------ RECORDS FOR PROCESSING ------

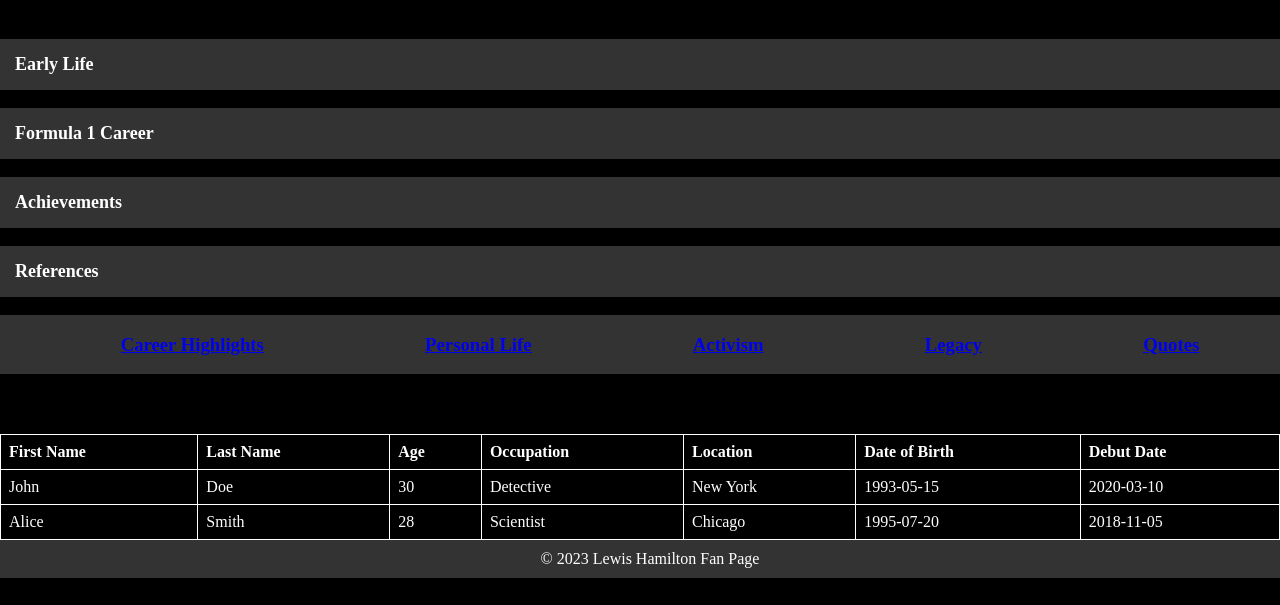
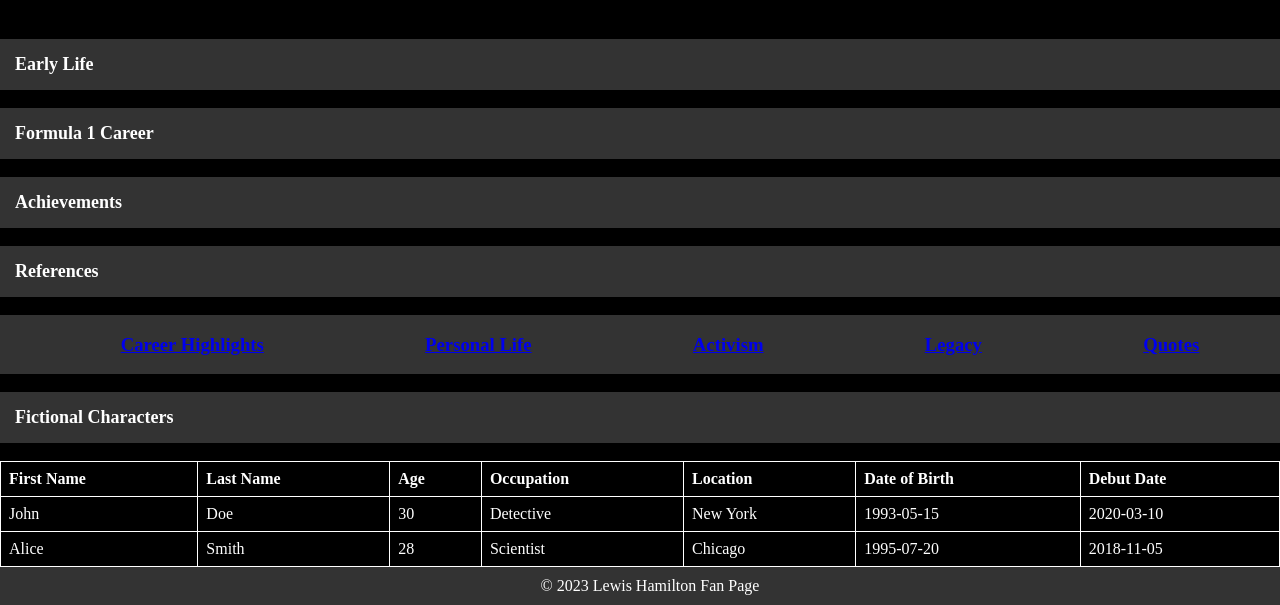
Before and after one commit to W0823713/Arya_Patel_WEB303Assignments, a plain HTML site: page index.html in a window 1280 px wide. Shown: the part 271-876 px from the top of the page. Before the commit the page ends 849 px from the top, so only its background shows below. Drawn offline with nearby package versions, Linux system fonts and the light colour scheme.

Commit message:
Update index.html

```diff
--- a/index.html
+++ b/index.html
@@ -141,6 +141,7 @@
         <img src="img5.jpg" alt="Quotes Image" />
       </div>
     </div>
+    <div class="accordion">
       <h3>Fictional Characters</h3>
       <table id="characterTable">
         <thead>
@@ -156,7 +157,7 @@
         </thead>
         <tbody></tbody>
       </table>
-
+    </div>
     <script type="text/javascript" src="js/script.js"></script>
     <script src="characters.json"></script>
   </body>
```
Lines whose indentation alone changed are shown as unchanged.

------
------ RECORDS FOR PROCESSING ------

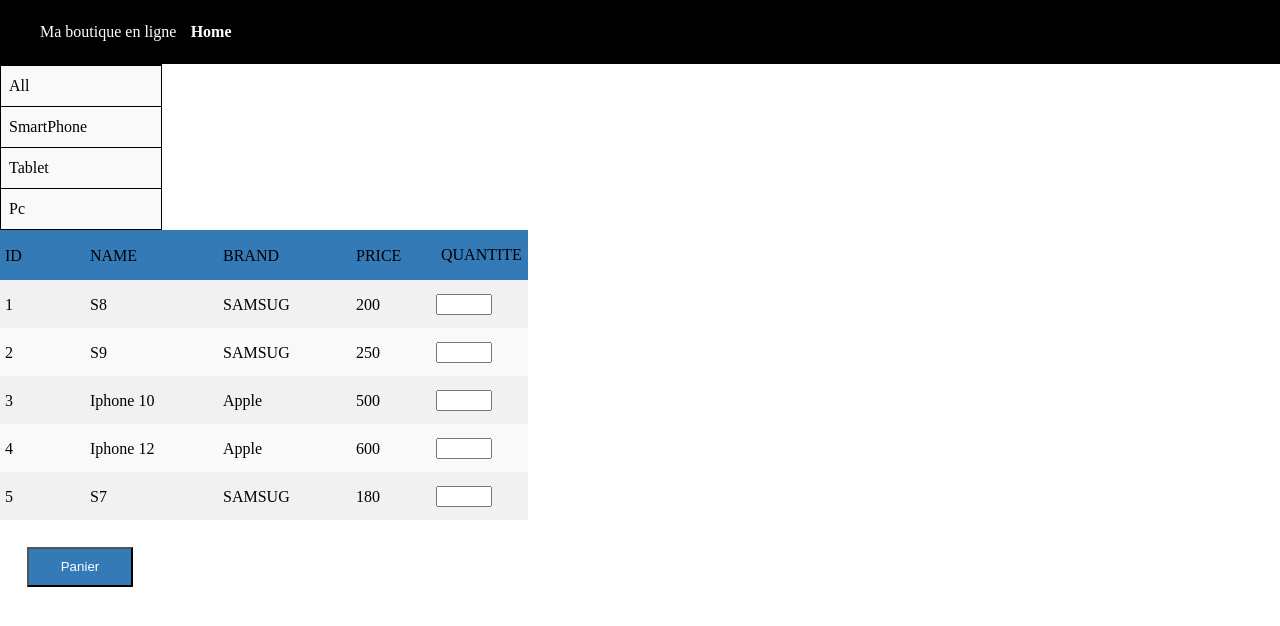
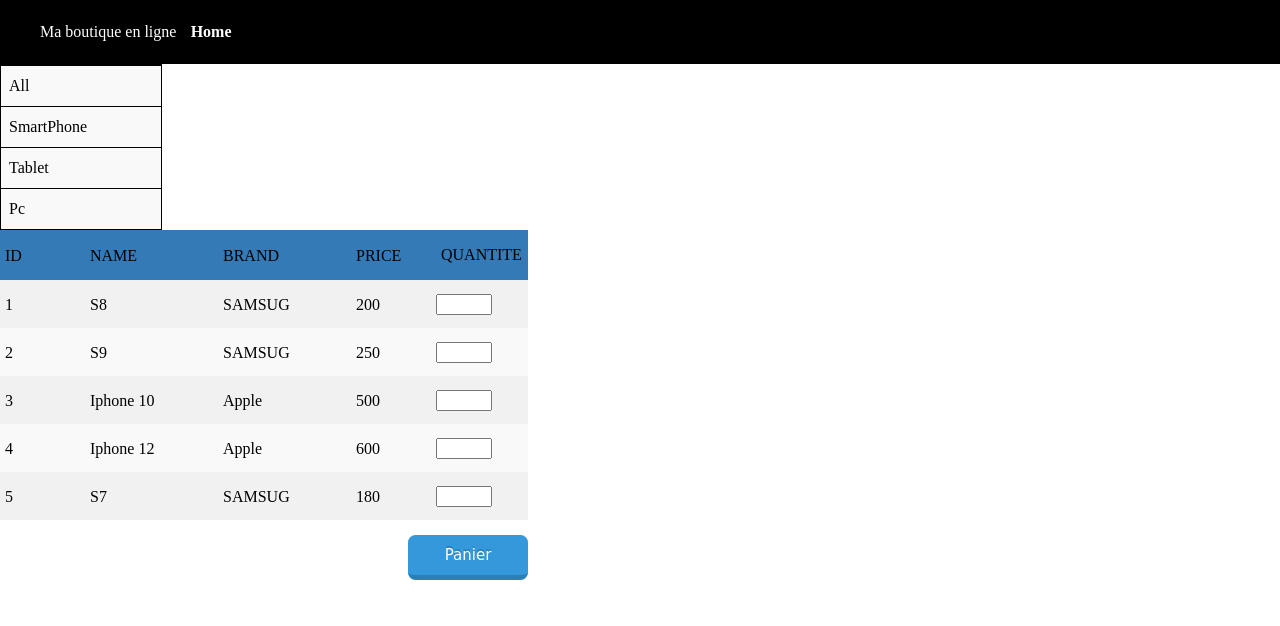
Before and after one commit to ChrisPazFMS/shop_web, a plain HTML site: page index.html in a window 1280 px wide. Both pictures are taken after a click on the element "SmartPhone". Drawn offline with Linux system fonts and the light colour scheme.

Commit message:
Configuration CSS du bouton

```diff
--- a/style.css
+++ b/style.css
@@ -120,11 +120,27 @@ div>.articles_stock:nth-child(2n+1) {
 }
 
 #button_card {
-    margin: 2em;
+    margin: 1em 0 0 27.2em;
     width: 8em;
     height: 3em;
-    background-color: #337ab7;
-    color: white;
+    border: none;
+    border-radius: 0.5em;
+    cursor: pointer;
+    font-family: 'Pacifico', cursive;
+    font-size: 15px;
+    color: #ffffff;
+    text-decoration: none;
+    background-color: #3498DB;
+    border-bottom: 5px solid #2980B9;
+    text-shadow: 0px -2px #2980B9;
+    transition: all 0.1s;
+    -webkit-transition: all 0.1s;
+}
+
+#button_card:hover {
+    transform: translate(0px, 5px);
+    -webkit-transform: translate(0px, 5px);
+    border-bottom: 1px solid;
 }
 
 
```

------
------ RECORDS FOR PROCESSING ------

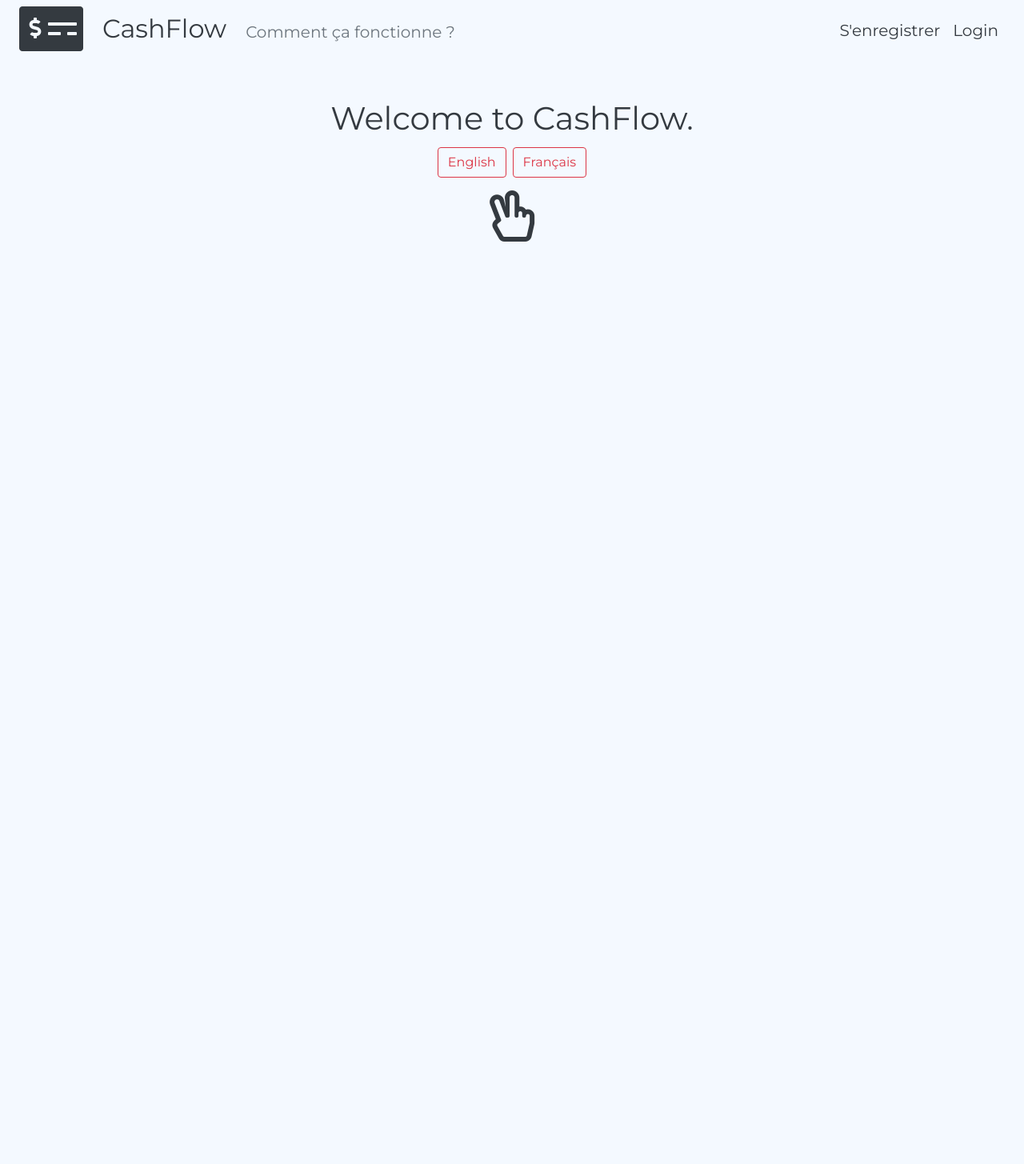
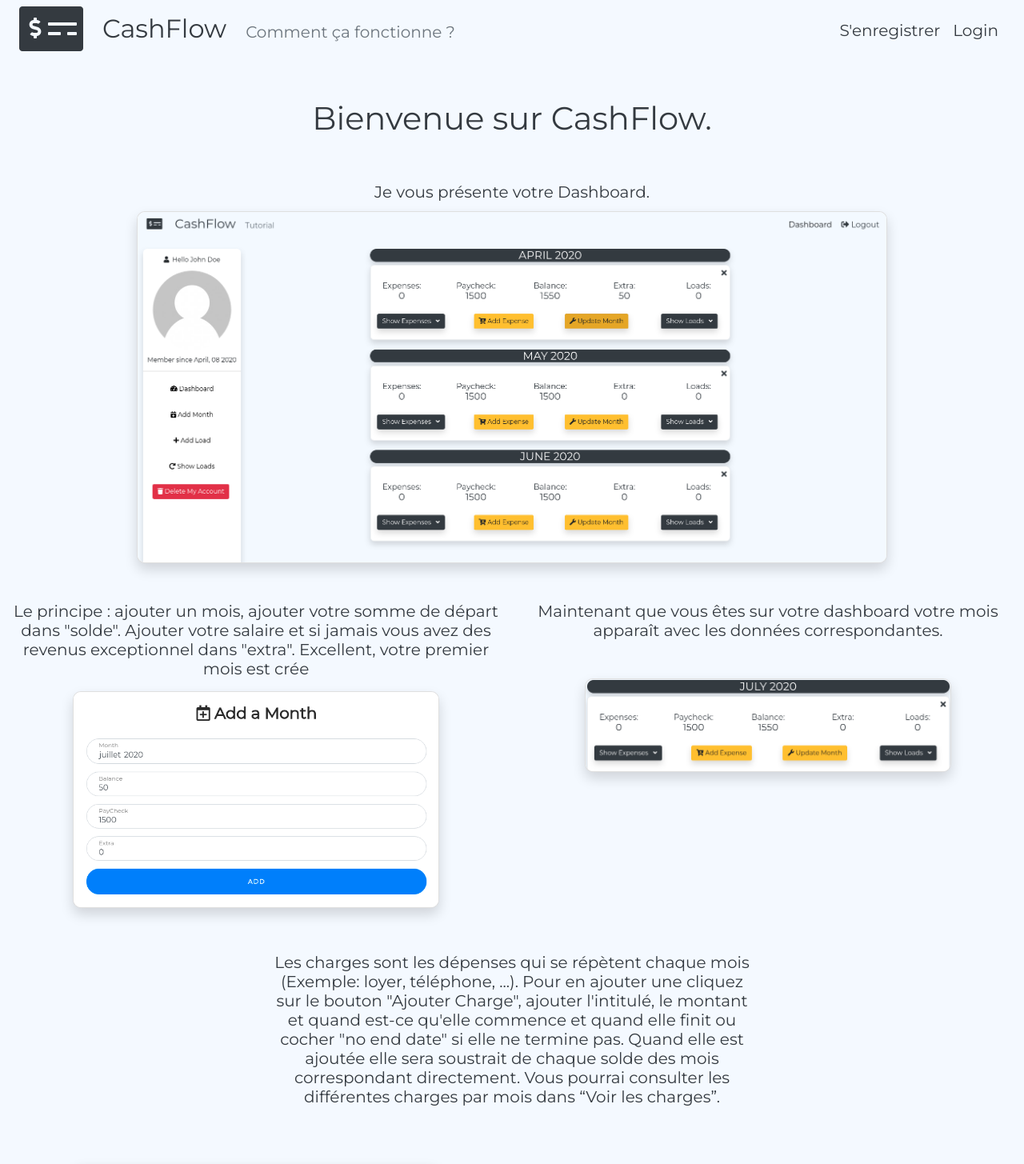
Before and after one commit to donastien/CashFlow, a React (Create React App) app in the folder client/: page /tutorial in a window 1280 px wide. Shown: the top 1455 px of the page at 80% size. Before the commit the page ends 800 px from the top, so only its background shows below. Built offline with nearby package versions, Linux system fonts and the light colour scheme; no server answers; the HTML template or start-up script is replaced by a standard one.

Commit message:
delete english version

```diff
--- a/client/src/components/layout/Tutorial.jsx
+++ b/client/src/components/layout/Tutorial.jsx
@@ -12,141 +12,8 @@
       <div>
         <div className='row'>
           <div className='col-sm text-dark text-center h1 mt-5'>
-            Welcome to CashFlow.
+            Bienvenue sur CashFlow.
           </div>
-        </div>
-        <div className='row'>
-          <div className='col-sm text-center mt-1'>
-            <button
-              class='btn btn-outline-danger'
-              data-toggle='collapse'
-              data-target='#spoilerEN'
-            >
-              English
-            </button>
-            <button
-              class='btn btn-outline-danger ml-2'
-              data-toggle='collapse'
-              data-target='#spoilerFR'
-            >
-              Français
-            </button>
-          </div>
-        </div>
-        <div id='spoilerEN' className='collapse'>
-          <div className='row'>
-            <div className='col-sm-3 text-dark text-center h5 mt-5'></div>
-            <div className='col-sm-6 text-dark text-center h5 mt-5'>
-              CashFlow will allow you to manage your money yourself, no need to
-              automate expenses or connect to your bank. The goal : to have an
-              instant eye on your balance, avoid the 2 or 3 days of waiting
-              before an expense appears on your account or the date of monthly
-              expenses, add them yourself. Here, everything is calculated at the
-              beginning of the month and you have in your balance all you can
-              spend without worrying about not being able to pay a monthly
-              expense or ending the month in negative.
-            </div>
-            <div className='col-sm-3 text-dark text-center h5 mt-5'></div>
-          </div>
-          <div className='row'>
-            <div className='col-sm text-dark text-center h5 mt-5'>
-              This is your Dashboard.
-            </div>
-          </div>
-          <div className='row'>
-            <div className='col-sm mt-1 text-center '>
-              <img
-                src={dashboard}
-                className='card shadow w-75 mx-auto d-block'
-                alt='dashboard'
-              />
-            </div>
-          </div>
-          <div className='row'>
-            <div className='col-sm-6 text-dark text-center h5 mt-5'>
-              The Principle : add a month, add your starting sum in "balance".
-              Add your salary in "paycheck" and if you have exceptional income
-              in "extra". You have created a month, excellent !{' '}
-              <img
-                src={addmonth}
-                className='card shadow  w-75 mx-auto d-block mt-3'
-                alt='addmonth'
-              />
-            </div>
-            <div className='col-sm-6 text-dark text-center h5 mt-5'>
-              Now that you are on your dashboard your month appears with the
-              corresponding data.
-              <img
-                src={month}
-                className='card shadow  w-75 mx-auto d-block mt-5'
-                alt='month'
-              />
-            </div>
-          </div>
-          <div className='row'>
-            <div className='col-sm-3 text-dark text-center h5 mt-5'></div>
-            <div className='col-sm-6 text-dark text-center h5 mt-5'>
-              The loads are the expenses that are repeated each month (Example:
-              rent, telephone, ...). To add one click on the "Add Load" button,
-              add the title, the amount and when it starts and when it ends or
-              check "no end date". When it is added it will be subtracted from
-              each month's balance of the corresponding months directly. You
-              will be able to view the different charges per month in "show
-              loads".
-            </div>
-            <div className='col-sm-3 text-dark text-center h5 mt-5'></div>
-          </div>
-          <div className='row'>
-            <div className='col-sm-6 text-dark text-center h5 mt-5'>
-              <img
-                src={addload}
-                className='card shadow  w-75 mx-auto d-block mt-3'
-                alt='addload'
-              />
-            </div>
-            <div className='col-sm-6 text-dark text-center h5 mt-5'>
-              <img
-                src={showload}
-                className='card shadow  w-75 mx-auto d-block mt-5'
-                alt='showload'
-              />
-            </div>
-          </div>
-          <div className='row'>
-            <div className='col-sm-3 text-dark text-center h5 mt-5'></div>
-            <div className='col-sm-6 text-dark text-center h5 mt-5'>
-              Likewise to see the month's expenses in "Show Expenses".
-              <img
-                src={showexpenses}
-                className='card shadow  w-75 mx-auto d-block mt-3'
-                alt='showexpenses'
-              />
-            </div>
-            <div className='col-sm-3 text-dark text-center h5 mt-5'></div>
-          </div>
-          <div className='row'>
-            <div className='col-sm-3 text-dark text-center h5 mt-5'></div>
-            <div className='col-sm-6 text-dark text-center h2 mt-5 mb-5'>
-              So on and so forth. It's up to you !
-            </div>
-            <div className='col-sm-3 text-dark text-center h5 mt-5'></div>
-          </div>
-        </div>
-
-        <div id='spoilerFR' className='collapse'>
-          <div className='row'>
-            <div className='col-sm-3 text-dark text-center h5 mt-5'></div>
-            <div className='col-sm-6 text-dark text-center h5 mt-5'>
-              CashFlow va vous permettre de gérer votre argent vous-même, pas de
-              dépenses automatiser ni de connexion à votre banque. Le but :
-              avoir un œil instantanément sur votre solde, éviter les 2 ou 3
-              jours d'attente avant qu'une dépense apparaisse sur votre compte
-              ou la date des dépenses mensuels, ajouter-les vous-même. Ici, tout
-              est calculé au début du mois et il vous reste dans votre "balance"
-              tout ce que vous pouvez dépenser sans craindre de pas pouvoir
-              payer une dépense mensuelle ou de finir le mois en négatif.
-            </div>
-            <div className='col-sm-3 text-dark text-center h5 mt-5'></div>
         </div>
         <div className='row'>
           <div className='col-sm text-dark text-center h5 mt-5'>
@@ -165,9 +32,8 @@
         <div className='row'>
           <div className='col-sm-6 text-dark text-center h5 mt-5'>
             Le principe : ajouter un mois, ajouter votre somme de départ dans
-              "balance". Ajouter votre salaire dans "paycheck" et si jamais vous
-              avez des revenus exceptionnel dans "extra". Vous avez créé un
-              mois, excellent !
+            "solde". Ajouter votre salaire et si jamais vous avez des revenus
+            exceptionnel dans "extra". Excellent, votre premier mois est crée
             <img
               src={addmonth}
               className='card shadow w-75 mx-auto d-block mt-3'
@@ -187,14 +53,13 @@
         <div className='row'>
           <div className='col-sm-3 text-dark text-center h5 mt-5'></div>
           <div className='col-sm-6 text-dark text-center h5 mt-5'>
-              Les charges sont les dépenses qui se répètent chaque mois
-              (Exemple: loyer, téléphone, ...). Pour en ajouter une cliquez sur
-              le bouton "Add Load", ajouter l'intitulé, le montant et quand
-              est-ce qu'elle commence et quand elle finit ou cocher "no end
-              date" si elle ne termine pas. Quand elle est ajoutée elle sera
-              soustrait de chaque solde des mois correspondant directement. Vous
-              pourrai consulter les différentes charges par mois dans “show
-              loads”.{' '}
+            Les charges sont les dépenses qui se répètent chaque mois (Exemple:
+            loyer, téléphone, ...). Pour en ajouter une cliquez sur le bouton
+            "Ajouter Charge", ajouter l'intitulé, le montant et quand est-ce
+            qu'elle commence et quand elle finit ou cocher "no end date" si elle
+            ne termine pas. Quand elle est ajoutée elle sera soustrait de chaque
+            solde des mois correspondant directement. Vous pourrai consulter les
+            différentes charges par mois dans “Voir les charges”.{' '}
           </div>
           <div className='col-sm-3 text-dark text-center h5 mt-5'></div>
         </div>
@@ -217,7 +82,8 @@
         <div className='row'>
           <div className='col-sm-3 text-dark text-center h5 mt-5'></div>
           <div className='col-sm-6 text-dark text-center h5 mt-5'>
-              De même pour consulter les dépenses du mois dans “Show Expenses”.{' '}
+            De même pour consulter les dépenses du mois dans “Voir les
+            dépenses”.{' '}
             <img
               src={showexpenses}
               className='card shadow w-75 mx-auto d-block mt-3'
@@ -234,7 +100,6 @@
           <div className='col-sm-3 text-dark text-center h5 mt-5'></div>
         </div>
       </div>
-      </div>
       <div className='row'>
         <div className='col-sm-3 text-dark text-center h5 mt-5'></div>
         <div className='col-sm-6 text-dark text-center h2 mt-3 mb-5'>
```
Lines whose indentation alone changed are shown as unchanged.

------

= ACTION ITEM =
In the material above, how many lines hold the string "addmonth"? Give the number and nothing else.

= ANSWER BELOW =
3